Is the fidget spinner craze finally over?

Cindy Huff, Columnist

The fidget spinner craze has taken over.

Every store seems to have fidget spinners. They come in several different colors from dark orange to multi-color to purples, and some of them even light up.

Recently I found myself asking, “What use, if any, does a fidget spinner have and what is the science behind it?”

I have read many online articles about the fidget spinner, and it seems like they are used to help people who fidget. This includes people who bite their nails, tap pencils or curl their hair around their fingers, like we all do at various times in our lives when we are nervous or anxious.

The fidget spinner looks similar to a 3-prong fan blade. It is meant to occupy your hands by spinning it and thereby keeping you from fidgeting.

I wondered if this spinner was all it was cracked up to be, so I decided to buy one and test it out myself.

When I went to the store to purchase mine I had a hard time picking out the color because there were so many from the shiny gold one for $15.00 to the plain black one at $7.95. A bright red one caught my eye and, since it was cheaper than the rest at $5.95, I bought it.

I was anxious on the ride home; I could not wait to try out my very own fidget spinner. I put it between my fingers and gave it a spin.

It made a whirring sound while it was spinning and then slowed down so that I had to spin it again. I tried it out on the coffee table, the kitchen table and the top of the microwave. It did not do anything spectacular except whirl.

I decided that the science behind the fidget spinner is simple: you will not fidget, as long as your brain is occupied with watching the ritual of the spinning motion. This is because rituals can sometimes offer comfort in predictability, as well as a kind of familiarity and structure that is sometimes absent in our daily lives.

In the meantime, if you do not own a fidget spinner, do not despair. I still think it is fine to fidget once in a while.

Scribbling and drawing pictures while listening to a lecture may actually assist us with our cognitive abilities and help us remember more of the lecture.

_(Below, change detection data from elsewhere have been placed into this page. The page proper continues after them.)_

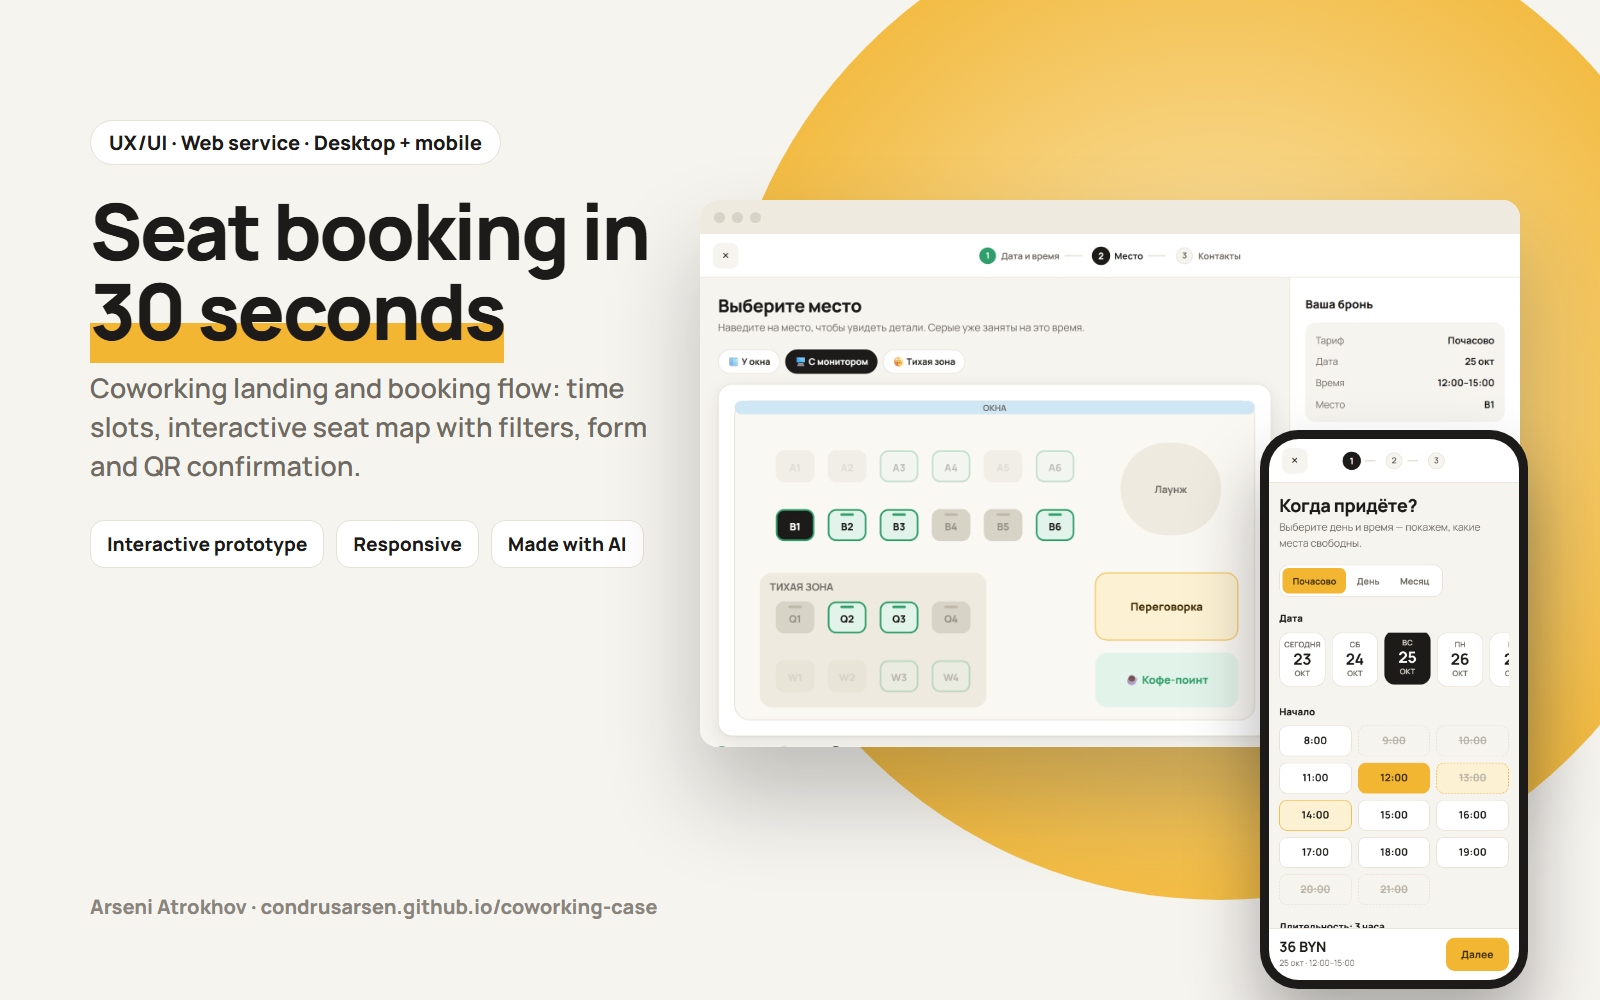
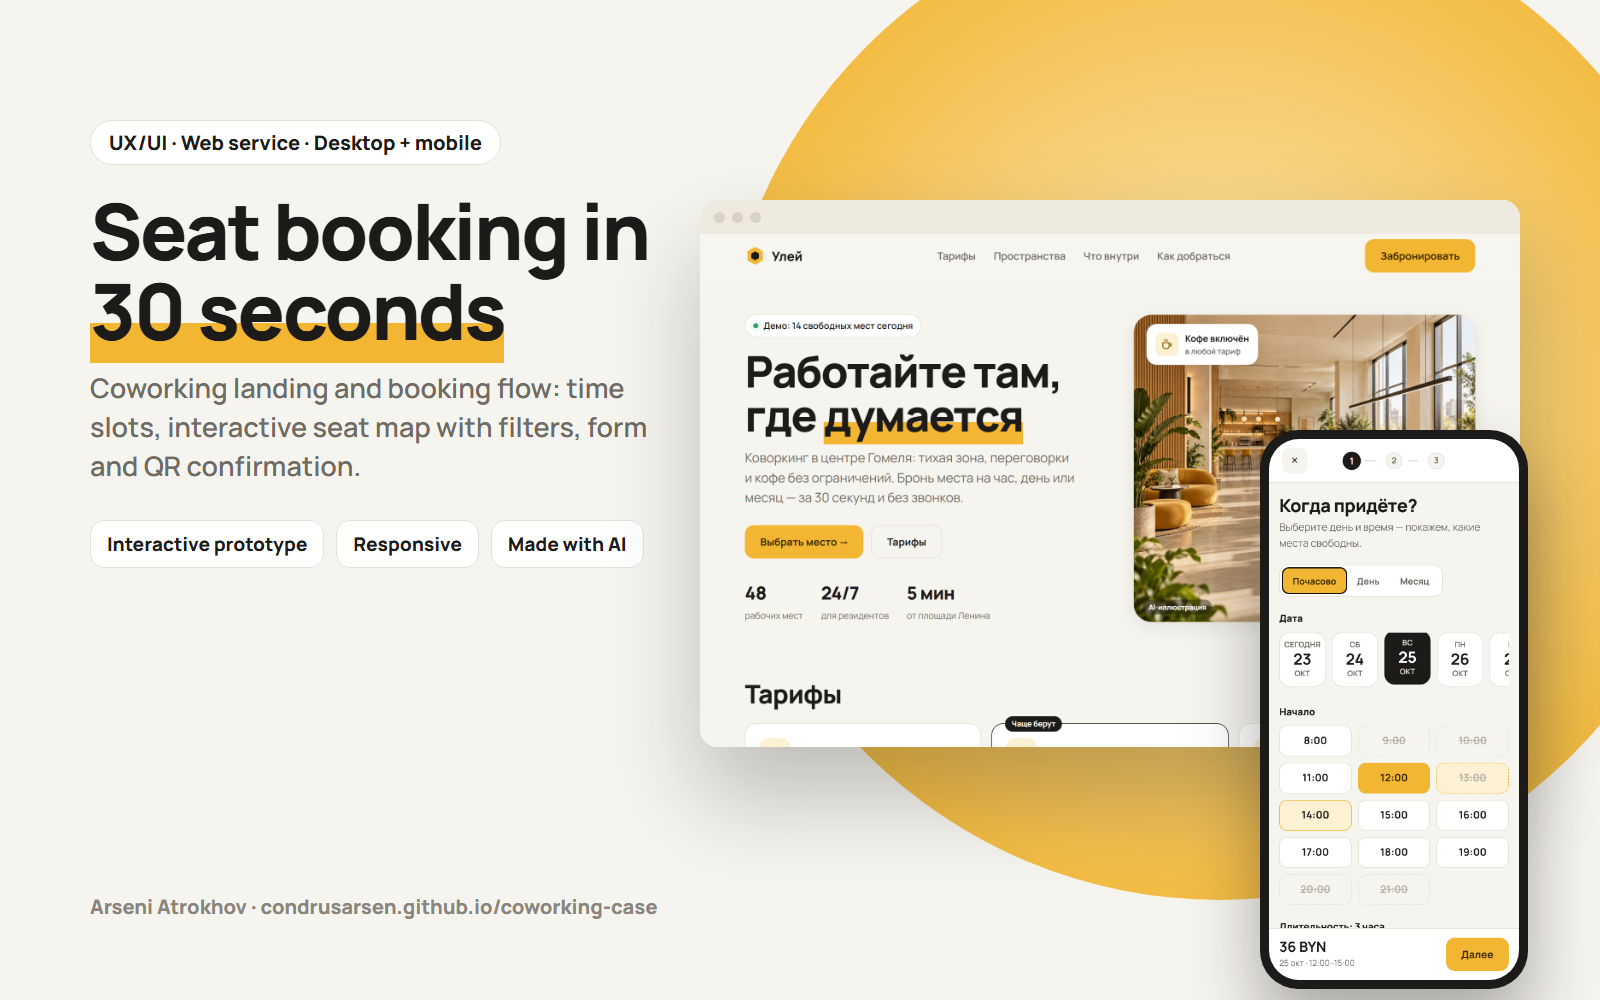
Interior artwork in hero and spaces section; escape name in ticket; drop pseudo review metric

diff --git a/app.html b/app.html
@@ -54,7 +54,8 @@ h1 em{font-style:normal;background:linear-gradient(transparent 62%,var(--brand) 
 .stats b{display:block;font-size:28px;font-weight:800;letter-spacing:-.02em}
 .stats span{color:var(--mute);font-size:14px}
 .hero-art{position:relative;aspect-ratio:1/0.9;border-radius:28px;background:linear-gradient(160deg,#fbe6b1,#f2b632);overflow:hidden;box-shadow:var(--shadow)}
-.hero-art > svg{position:absolute;inset:0;width:100%;height:100%}
+.hero-art > img{position:absolute;inset:0;width:100%;height:100%;object-fit:cover;object-position:60% 50%}
+.hero-art::after{content:"AI-иллюстрация";position:absolute;left:14px;bottom:12px;font-size:11px;font-weight:700;color:#fff;background:rgba(28,27,25,.45);border-radius:999px;padding:3px 9px}
 .float{position:absolute;background:var(--surface);border-radius:16px;box-shadow:var(--shadow);padding:12px 14px;font-weight:700;font-size:14px;display:flex;align-items:center;gap:10px;animation:float 5s ease-in-out infinite}
 .float .fi{width:36px;height:36px;border-radius:10px;background:var(--brand-soft);color:#8a5a00;display:grid;place-items:center;font-size:20px}
 .float .fi.ok{background:var(--green-soft);color:var(--green)}
@@ -73,6 +74,14 @@ h2{font-size:clamp(28px,4vw,40px);letter-spacing:-.02em;line-height:1.1;margin:0
 .plan .price small{font-size:14px;color:var(--mute);font-weight:600}
 .plan.pop{border-color:var(--ink);position:relative}
 .plan.pop::before{content:"Чаще берут";position:absolute;top:-12px;left:20px;background:var(--ink);color:#fff;font-size:12px;font-weight:700;border-radius:999px;padding:3px 10px}
+.spaces{display:grid;grid-template-columns:repeat(3,1fr);gap:16px}
+@media (max-width:900px){.spaces{grid-template-columns:1fr}}
+.spaces figure{margin:0;background:var(--surface);border:1px solid var(--line);border-radius:var(--r);overflow:hidden;transition:transform .25s var(--ease),box-shadow .25s}
+.spaces figure:hover{transform:translateY(-4px);box-shadow:var(--shadow)}
+.spaces img{width:100%;aspect-ratio:4/3;object-fit:cover;display:block}
+.spaces figcaption{padding:14px 16px 16px;display:grid;gap:2px}
+.spaces figcaption span{color:var(--mute);font-size:14px}
+.art-note{color:var(--mute);font-size:13px;margin:12px 0 0}
 .amen{display:grid;grid-template-columns:repeat(4,1fr);gap:12px}
 @media (max-width:900px){.amen{grid-template-columns:repeat(2,1fr)}}
 .amen div{background:var(--surface);border-radius:var(--r);padding:16px;font-weight:700;display:flex;gap:10px;align-items:center;border:1px solid var(--line)}
@@ -193,7 +202,7 @@ footer{padding:40px 0 60px;color:var(--mute);font-size:14px}
 <svg xmlns="http://www.w3.org/2000/svg" width="0" height="0" style="position:absolute;width:0;height:0;overflow:hidden" aria-hidden="true"><symbol id="i-chair" viewBox="0 0 24 24" fill="none" stroke="currentColor" stroke-width="1.8" stroke-linecap="round" stroke-linejoin="round"><path d="M7 11V5a2 2 0 0 1 2-2h6a2 2 0 0 1 2 2v6"/><path d="M5 11h14v3H5z"/><path d="M7 14v7M17 14v7M12 14v4"/></symbol><symbol id="i-monitor" viewBox="0 0 24 24" fill="none" stroke="currentColor" stroke-width="1.8" stroke-linecap="round" stroke-linejoin="round"><rect x="3" y="4" width="18" height="12" rx="2"/><path d="M8 20h8M12 16v4"/></symbol><symbol id="i-key" viewBox="0 0 24 24" fill="none" stroke="currentColor" stroke-width="1.8" stroke-linecap="round" stroke-linejoin="round"><circle cx="8" cy="15" r="4"/><path d="M11 12l9-9M17 6l3 3M15 8l2 2"/></symbol><symbol id="i-quiet" viewBox="0 0 24 24" fill="none" stroke="currentColor" stroke-width="1.8" stroke-linecap="round" stroke-linejoin="round"><path d="M11 5L6 9H3v6h3l5 4z"/><path d="M16 9l5 6M21 9l-5 6"/></symbol><symbol id="i-screen" viewBox="0 0 24 24" fill="none" stroke="currentColor" stroke-width="1.8" stroke-linecap="round" stroke-linejoin="round"><rect x="2" y="4" width="20" height="13" rx="2"/><path d="M8 21h8M10 9l4 2.5L10 14z"/></symbol><symbol id="i-wifi" viewBox="0 0 24 24" fill="none" stroke="currentColor" stroke-width="1.8" stroke-linecap="round" stroke-linejoin="round"><path d="M2 9a15 15 0 0 1 20 0M5 13a10 10 0 0 1 14 0M8.5 16.5a5 5 0 0 1 7 0"/><circle cx="12" cy="20" r="1"/></symbol><symbol id="i-printer" viewBox="0 0 24 24" fill="none" stroke="currentColor" stroke-width="1.8" stroke-linecap="round" stroke-linejoin="round"><path d="M7 8V3h10v5"/><rect x="3" y="8" width="18" height="9" rx="2"/><path d="M7 14h10v7H7z"/></symbol><symbol id="i-sofa" viewBox="0 0 24 24" fill="none" stroke="currentColor" stroke-width="1.8" stroke-linecap="round" stroke-linejoin="round"><path d="M4 11V8a2 2 0 0 1 2-2h12a2 2 0 0 1 2 2v3"/><path d="M2 12a2 2 0 0 1 4 0v2h12v-2a2 2 0 0 1 4 0v5H2z"/><path d="M5 17v3M19 17v3"/></symbol><symbol id="i-shower" viewBox="0 0 24 24" fill="none" stroke="currentColor" stroke-width="1.8" stroke-linecap="round" stroke-linejoin="round"><path d="M4 21V7a4 4 0 0 1 8 0"/><path d="M8 7h8"/><path d="M14 11v1M17 11v1M20 11v1M14 15v1M17 15v1M20 15v1M17 19v1"/></symbol><symbol id="i-lock" viewBox="0 0 24 24" fill="none" stroke="currentColor" stroke-width="1.8" stroke-linecap="round" stroke-linejoin="round"><rect x="4" y="10" width="16" height="11" rx="2"/><path d="M8 10V7a4 4 0 0 1 8 0v3M12 14v3"/></symbol><symbol id="i-bike" viewBox="0 0 24 24" fill="none" stroke="currentColor" stroke-width="1.8" stroke-linecap="round" stroke-linejoin="round"><circle cx="6" cy="16" r="4"/><circle cx="18" cy="16" r="4"/><path d="M6 16l4-8h5l3 8M10 8l2 8h-6M14 5h3"/></symbol><symbol id="i-window" viewBox="0 0 24 24" fill="none" stroke="currentColor" stroke-width="1.8" stroke-linecap="round" stroke-linejoin="round"><rect x="4" y="3" width="16" height="18" rx="2"/><path d="M12 3v18M4 12h16"/></symbol><symbol id="i-coffee" viewBox="0 0 24 24" fill="none" stroke="currentColor" stroke-width="1.8" stroke-linecap="round" stroke-linejoin="round"><path d="M4 9h12v6a5 5 0 0 1-5 5H9a5 5 0 0 1-5-5z"/><path d="M16 11h2a2 2 0 0 1 0 4h-2M8 3v3M12 3v3"/></symbol><symbol id="i-calendar" viewBox="0 0 24 24" fill="none" stroke="currentColor" stroke-width="1.8" stroke-linecap="round" stroke-linejoin="round"><rect x="3" y="5" width="18" height="16" rx="2"/><path d="M3 10h18M8 3v4M16 3v4"/></symbol><symbol id="i-check" viewBox="0 0 24 24" fill="none" stroke="currentColor" stroke-width="1.8" stroke-linecap="round" stroke-linejoin="round"><circle cx="12" cy="12" r="9"/><path d="M8 12.5l2.5 2.5L16 9.5"/></symbol></svg>
 <header id="hdr"><div class="wrap hdr">
   <div class="logo"><svg viewBox="0 0 32 32"><path d="M16 2l12 7v14l-12 7-12-7V9z" fill="#f2b632"/><path d="M16 9l6 3.5v7L16 23l-6-3.5v-7z" fill="#1c1b19"/></svg>Улей</div>
-  <nav><a href="#plans">Тарифы</a><a href="#amen">Что внутри</a><a href="#where">Как добраться</a></nav>
+  <nav><a href="#plans">Тарифы</a><a href="#spaces">Пространства</a><a href="#amen">Что внутри</a><a href="#where">Как добраться</a></nav>
   <button class="btn brand" data-open>Забронировать</button>
 </div></header>
 
@@ -204,18 +213,10 @@ footer{padding:40px 0 60px;color:var(--mute);font-size:14px}
       <h1>Работайте там, где <em>думается</em></h1>
       <p class="lead">Коворкинг в центре Гомеля: тихая зона, переговорки и кофе без ограничений. Бронь места на час, день или месяц — за 30 секунд и без звонков.</p>
       <div class="hero-cta"><button class="btn brand" data-open>Выбрать место →</button><a class="btn ghost" href="#plans">Тарифы</a></div>
-      <div class="stats"><div><b>48</b><span>рабочих мест</span></div><div><b>24/7</b><span>для резидентов</span></div><div><b>4,9★</b><span>320 отзывов</span></div></div>
+      <div class="stats"><div><b>48</b><span>рабочих мест</span></div><div><b>24/7</b><span>для резидентов</span></div><div><b>5 мин</b><span>от площади Ленина</span></div></div>
     </div>
-    <div class="hero-art" aria-hidden="true">
-      <svg viewBox="0 0 400 360">
-        <rect x="40" y="200" width="320" height="18" rx="9" fill="#1c1b19" opacity=".9"/>
-        <rect x="70" y="218" width="10" height="90" fill="#1c1b19" opacity=".8"/><rect x="320" y="218" width="10" height="90" fill="#1c1b19" opacity=".8"/>
-        <rect x="120" y="120" width="130" height="82" rx="10" fill="#fff"/><rect x="128" y="128" width="114" height="64" rx="6" fill="#1c1b19"/>
-        <rect x="138" y="140" width="60" height="6" rx="3" fill="#f2b632"/><rect x="138" y="152" width="84" height="6" rx="3" fill="#fff" opacity=".5"/><rect x="138" y="164" width="40" height="6" rx="3" fill="#fff" opacity=".5"/>
-        <circle cx="300" cy="186" r="14" fill="#fff"/><rect x="292" y="168" width="16" height="6" rx="3" fill="#fff" opacity=".7"/>
-        <path d="M60 200c0-40 10-70 30-80" stroke="#2f9e6b" stroke-width="6" fill="none" stroke-linecap="round"/><ellipse cx="88" cy="118" rx="18" ry="9" fill="#2f9e6b"/><ellipse cx="70" cy="140" rx="16" ry="8" fill="#2f9e6b" transform="rotate(-30 70 140)"/>
-        <rect x="48" y="188" width="28" height="14" rx="4" fill="#fff"/>
-      </svg>
+    <div class="hero-art">
+      <img src="art/hero.jpg" alt="Светлый зал коворкинга с рабочими местами у окон (AI-иллюстрация)" fetchpriority="high">
       <div class="float" style="left:20px;top:22px"><span class="fi"><svg class="ico" aria-hidden="true"><use href="#i-coffee"/></svg></span><div>Кофе включён<small>в любой тариф</small></div></div>
       <div class="float" style="right:20px;bottom:24px;animation-delay:-2s"><span class="fi ok"><svg class="ico" aria-hidden="true"><use href="#i-check"/></svg></span><div>Место A7 свободно<small>у окна · монитор</small></div></div>
     </div>
@@ -228,6 +229,16 @@ footer{padding:40px 0 60px;color:var(--mute);font-size:14px}
       <div class="plan pop"><div class="ic"><svg class="ico" aria-hidden="true"><use href="#i-monitor"/></svg></div><h3>Рабочий день</h3><p>Место на день с 8:00 до 22:00, кофе и печать до 20 листов.</p><div class="price">35 BYN <small>/ день</small></div><button class="btn" data-open data-plan="day">Выбрать</button></div>
       <div class="plan"><div class="ic"><svg class="ico" aria-hidden="true"><use href="#i-key"/></svg></div><h3>Резидент</h3><p>Своё закреплённое место, локер и доступ 24/7.</p><div class="price">390 BYN <small>/ месяц</small></div><button class="btn ghost" data-open data-plan="month">Выбрать</button></div>
     </div>
+  </section>
+
+  <section class="section" id="spaces">
+    <h2>Пространства</h2>
+    <div class="spaces">
+      <figure><img src="art/room-1.jpg" alt="Тихий зал" loading="lazy"><figcaption><b>Тихий зал</b><span>Без звонков и разговоров, 16 мест, мониторы 27″</span></figcaption></figure>
+      <figure><img src="art/room-2.jpg" alt="Переговорная" loading="lazy"><figcaption><b>Переговорные</b><span>3 комнаты на 4–8 человек, экран и видеосвязь</span></figcaption></figure>
+      <figure><img src="art/room-3.jpg" alt="Лаунж" loading="lazy"><figcaption><b>Лаунж</b><span>Кофе, диваны и место для неформальных встреч</span></figcaption></figure>
+    </div>
+    <p class="art-note">Изображения — AI-иллюстрации концепта, не фотографии реального места.</p>
   </section>
 
   <section class="section" id="amen">
@@ -496,7 +507,8 @@ $("#dBack").addEventListener("click", () => goStep(S.step - 1));
 function confirmBooking() {
   const code = "HV-" + (1000 + Math.floor(rnd(S.date.getDate() * 97 + (S.start || 0) * 13 + S.seat.charCodeAt(0) + +S.seat.slice(1)) * 9000));
   S.code = code;
-  $("#ticketInfo").innerHTML = `<div class="k">Бронь</div><div class="v">${code}</div><div class="k">Когда</div><div class="v">${S.date.getDate()} ${MONTHS[S.date.getMonth()]}, ${S.plan === "hour" ? `${S.start}:00–${S.start + S.dur}:00` : S.plan === "day" ? "весь день" : "30 дней"}</div><div class="k">Место</div><div class="v">${S.seat} · ${$("#name").value.trim()}</div>`;
+  $("#ticketInfo").innerHTML = `<div class="k">Бронь</div><div class="v">${code}</div><div class="k">Когда</div><div class="v">${S.date.getDate()} ${MONTHS[S.date.getMonth()]}, ${S.plan === "hour" ? `${S.start}:00–${S.start + S.dur}:00` : S.plan === "day" ? "весь день" : "30 дней"}</div><div class="k">Место</div><div class="v" id="ticketWho"></div>`;
+  $("#ticketWho").textContent = `${S.seat} · ${$("#name").value.trim()}`;
   // Decorative QR-like pattern seeded from the booking code (not a scannable QR).
   let q = ""; const fin = (x, y) => `<rect x="${x}" y="${y}" width="7" height="7" fill="#1c1b19"/><rect x="${x + 1}" y="${y + 1}" width="5" height="5" fill="#fff"/><rect x="${x + 2}" y="${y + 2}" width="3" height="3" fill="#1c1b19"/>`;
   for (let y = 0; y < 25; y++) for (let x = 0; x < 25; x++) { const corner = (x < 8 && y < 8) || (x > 16 && y < 8) || (x < 8 && y > 16); if (!corner && rnd(code.charCodeAt(3) * 97 + x * 31 + y * 17) > .5) q += `<rect x="${x}" y="${y}" width="1" height="1" fill="#1c1b19"/>`; }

If twirling your hair around your finger helps ease your anxiety of taking a test, by all means, go for it.

We are all human and we are all going to fidget sometimes, it is a fact of life. We all do not really need a fidget spinner, do we?

Cindy Huff is an aging studies major. She can be reached at 581-2812 or [email protected]